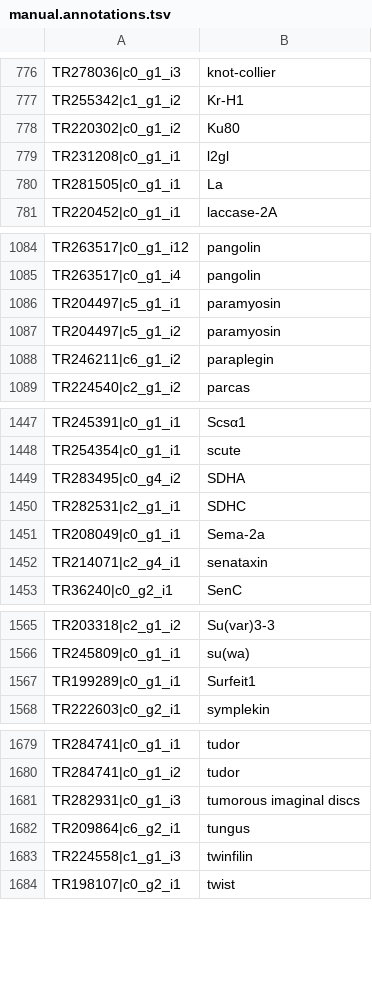
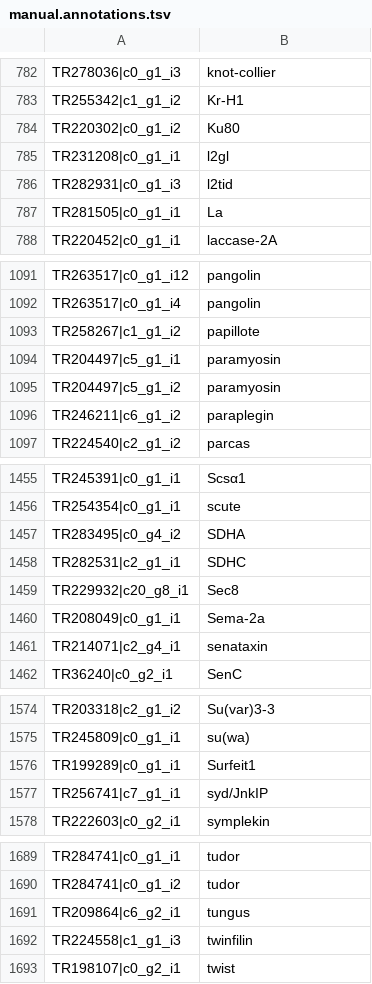
Before and after one commit to aphanotus/morphDE, a TSV file: manual.annotations.tsv, drawn as a sheet; only a part is shown, gaps mark what is left out; the diff covers the shown part only.

```diff
--- a/manual.annotations.tsv
+++ b/manual.annotations.tsv
@@ -779,2 +785,3 @@ TR220302|c0_g1_i2	Ku80
 TR231208|c0_g1_i1	l2gl
+TR282931|c0_g1_i3	l2tid
 TR281505|c0_g1_i1	La
@@ -1085,2 +1092,3 @@ TR263517|c0_g1_i12	pangolin
 TR263517|c0_g1_i4	pangolin
+TR258267|c1_g1_i2	papillote
 TR204497|c5_g1_i1	paramyosin
@@ -1450,2 +1458,3 @@ TR283495|c0_g4_i2	SDHA
 TR282531|c2_g1_i1	SDHC
+TR229932|c20_g8_i1	Sec8
 TR208049|c0_g1_i1	Sema-2a
@@ -1567,2 +1576,3 @@ TR245809|c0_g1_i1	su(wa)
 TR199289|c0_g1_i1	Surfeit1
+TR256741|c7_g1_i1	syd/JnkIP
 TR222603|c0_g2_i1	symplekin
@@ -1680,3 +1690,2 @@ TR284741|c0_g1_i1	tudor
 TR284741|c0_g1_i2	tudor
-TR282931|c0_g1_i3	tumorous imaginal discs
 TR209864|c6_g2_i1	tungus
```
Also changed, not shown: 6 added rows, 1 removed row and 1 edited cell elsewhere in this file, 1 other file.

==============================

▸ **REQUIRED WORK**:
Only the pictures are to be left out; all other material is to be output exactly.

▸ **ANSWER BELOW**:
Before and after one commit to aphanotus/morphDE, a TSV file: manual.annotations.tsv, drawn as a sheet; only a part is shown, gaps mark what is left out; the diff covers the shown part only.

```diff
--- a/manual.annotations.tsv
+++ b/manual.annotations.tsv
@@ -779,2 +785,3 @@ TR220302|c0_g1_i2	Ku80
 TR231208|c0_g1_i1	l2gl
+TR282931|c0_g1_i3	l2tid
 TR281505|c0_g1_i1	La
@@ -1085,2 +1092,3 @@ TR263517|c0_g1_i12	pangolin
 TR263517|c0_g1_i4	pangolin
+TR258267|c1_g1_i2	papillote
 TR204497|c5_g1_i1	paramyosin
@@ -1450,2 +1458,3 @@ TR283495|c0_g4_i2	SDHA
 TR282531|c2_g1_i1	SDHC
+TR229932|c20_g8_i1	Sec8
 TR208049|c0_g1_i1	Sema-2a
@@ -1567,2 +1576,3 @@ TR245809|c0_g1_i1	su(wa)
 TR199289|c0_g1_i1	Surfeit1
+TR256741|c7_g1_i1	syd/JnkIP
 TR222603|c0_g2_i1	symplekin
@@ -1680,3 +1690,2 @@ TR284741|c0_g1_i1	tudor
 TR284741|c0_g1_i2	tudor
-TR282931|c0_g1_i3	tumorous imaginal discs
 TR209864|c6_g2_i1	tungus
```
Also changed, not shown: 6 added rows, 1 removed row and 1 edited cell elsewhere in this file, 1 other file.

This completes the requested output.